[Change detection data]
____

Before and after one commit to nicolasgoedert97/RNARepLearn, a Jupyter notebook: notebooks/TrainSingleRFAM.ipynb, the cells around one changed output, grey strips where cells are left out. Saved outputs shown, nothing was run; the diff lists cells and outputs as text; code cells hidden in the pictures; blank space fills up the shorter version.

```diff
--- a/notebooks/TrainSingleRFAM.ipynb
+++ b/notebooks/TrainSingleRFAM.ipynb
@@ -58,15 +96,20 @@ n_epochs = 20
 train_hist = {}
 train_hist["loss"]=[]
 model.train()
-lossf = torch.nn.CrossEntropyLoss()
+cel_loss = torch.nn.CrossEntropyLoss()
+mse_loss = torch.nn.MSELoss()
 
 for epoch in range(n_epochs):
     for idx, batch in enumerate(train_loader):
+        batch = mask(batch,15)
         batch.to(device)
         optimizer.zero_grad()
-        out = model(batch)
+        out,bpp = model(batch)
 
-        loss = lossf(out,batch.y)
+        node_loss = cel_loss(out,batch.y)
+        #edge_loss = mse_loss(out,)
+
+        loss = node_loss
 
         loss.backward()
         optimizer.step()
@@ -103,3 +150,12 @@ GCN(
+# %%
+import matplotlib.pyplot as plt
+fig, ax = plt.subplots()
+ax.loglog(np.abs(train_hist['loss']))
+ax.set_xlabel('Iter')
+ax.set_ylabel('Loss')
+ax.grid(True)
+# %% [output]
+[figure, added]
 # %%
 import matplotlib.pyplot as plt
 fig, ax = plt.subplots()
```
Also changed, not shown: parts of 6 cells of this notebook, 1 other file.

____

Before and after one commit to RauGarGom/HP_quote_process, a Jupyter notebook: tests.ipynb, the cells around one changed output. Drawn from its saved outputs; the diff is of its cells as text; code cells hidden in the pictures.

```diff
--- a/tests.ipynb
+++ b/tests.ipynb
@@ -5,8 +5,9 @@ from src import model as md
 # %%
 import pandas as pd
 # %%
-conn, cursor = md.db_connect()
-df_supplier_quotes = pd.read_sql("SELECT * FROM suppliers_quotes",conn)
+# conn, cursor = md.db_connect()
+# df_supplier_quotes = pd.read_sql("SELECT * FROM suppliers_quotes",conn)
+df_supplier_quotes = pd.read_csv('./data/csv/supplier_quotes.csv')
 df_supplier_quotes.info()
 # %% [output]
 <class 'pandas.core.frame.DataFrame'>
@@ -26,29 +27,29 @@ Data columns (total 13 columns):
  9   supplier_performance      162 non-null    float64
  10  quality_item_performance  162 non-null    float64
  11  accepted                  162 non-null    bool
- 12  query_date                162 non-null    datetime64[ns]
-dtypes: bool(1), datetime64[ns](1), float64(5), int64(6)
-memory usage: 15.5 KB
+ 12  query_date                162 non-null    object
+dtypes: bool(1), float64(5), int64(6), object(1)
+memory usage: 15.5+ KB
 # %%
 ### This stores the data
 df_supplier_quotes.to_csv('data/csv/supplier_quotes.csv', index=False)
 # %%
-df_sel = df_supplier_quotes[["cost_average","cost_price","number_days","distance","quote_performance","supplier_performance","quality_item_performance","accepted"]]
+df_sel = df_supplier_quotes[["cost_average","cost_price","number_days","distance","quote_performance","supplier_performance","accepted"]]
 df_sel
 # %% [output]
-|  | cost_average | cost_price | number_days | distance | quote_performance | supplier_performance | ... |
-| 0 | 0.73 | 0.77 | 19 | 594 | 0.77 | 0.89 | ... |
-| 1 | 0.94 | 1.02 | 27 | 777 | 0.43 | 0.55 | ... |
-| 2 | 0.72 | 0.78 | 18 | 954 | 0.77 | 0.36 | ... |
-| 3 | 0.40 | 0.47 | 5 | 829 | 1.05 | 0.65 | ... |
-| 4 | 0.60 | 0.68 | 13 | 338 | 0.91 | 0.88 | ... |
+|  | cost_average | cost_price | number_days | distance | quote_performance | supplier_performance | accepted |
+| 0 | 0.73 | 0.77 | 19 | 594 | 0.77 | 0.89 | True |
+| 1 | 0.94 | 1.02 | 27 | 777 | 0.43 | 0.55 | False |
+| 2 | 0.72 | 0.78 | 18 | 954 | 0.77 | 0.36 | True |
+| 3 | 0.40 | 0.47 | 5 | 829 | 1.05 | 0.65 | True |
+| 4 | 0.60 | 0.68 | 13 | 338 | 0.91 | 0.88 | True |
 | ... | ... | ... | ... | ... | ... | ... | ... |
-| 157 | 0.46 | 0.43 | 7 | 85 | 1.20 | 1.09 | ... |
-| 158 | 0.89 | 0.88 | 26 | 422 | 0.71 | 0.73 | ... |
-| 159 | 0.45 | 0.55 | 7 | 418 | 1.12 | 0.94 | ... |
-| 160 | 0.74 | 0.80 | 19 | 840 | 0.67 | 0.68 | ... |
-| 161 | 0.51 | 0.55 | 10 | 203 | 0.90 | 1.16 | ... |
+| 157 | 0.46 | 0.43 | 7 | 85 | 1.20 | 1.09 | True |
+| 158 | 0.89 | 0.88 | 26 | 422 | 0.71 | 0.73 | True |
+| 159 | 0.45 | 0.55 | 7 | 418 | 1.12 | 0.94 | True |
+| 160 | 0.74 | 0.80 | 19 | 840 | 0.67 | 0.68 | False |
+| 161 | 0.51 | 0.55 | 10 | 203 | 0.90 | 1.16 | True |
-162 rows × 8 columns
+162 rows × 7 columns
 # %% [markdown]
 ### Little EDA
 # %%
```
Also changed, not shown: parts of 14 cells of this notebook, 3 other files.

____

PROBLEM TO SOLVE: Copy all lines of the records that have the string "batch" in them.

WRITTEN RESPONSE:
     for idx, batch in enumerate(train_loader):
+        batch = mask(batch,15)
         batch.to(device)
-        out = model(batch)
+        out,bpp = model(batch)
-        loss = lossf(out,batch.y)
+        node_loss = cel_loss(out,batch.y)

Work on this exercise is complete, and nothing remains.